[Source records]
----------

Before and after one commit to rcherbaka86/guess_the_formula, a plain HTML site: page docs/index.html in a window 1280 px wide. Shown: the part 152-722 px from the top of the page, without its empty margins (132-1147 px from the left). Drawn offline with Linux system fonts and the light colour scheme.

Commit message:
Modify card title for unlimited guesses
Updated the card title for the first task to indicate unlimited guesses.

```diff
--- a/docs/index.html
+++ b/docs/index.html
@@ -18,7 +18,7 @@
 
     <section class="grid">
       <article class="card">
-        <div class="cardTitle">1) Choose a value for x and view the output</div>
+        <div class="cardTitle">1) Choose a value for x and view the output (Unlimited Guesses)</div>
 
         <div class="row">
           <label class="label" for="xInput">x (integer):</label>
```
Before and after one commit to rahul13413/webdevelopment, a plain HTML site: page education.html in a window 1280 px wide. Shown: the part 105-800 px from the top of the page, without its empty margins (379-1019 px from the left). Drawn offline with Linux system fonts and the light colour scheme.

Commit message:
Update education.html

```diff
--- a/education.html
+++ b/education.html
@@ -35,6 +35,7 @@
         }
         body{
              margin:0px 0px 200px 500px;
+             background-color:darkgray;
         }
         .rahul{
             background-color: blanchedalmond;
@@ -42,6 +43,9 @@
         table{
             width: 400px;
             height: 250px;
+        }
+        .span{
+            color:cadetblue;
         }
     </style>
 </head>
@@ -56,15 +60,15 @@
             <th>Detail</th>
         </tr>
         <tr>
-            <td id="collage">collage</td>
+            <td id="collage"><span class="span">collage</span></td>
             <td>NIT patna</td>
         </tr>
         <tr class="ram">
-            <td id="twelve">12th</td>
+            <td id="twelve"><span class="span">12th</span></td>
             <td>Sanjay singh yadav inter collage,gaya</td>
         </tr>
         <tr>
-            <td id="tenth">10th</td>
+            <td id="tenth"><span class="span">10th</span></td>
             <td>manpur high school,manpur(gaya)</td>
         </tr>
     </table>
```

----------

● ACTIVITY: Using the records above, output exactly the lines from the first through the line that contains "Modify card title for unlimited guesses", with both of those included.

● ANSWER TO THE PROBLEM:
Before and after one commit to rcherbaka86/guess_the_formula, a plain HTML site: page docs/index.html in a window 1280 px wide. Shown: the part 152-722 px from the top of the page, without its empty margins (132-1147 px from the left). Drawn offline with Linux system fonts and the light colour scheme.

Commit message:
Modify card title for unlimited guesses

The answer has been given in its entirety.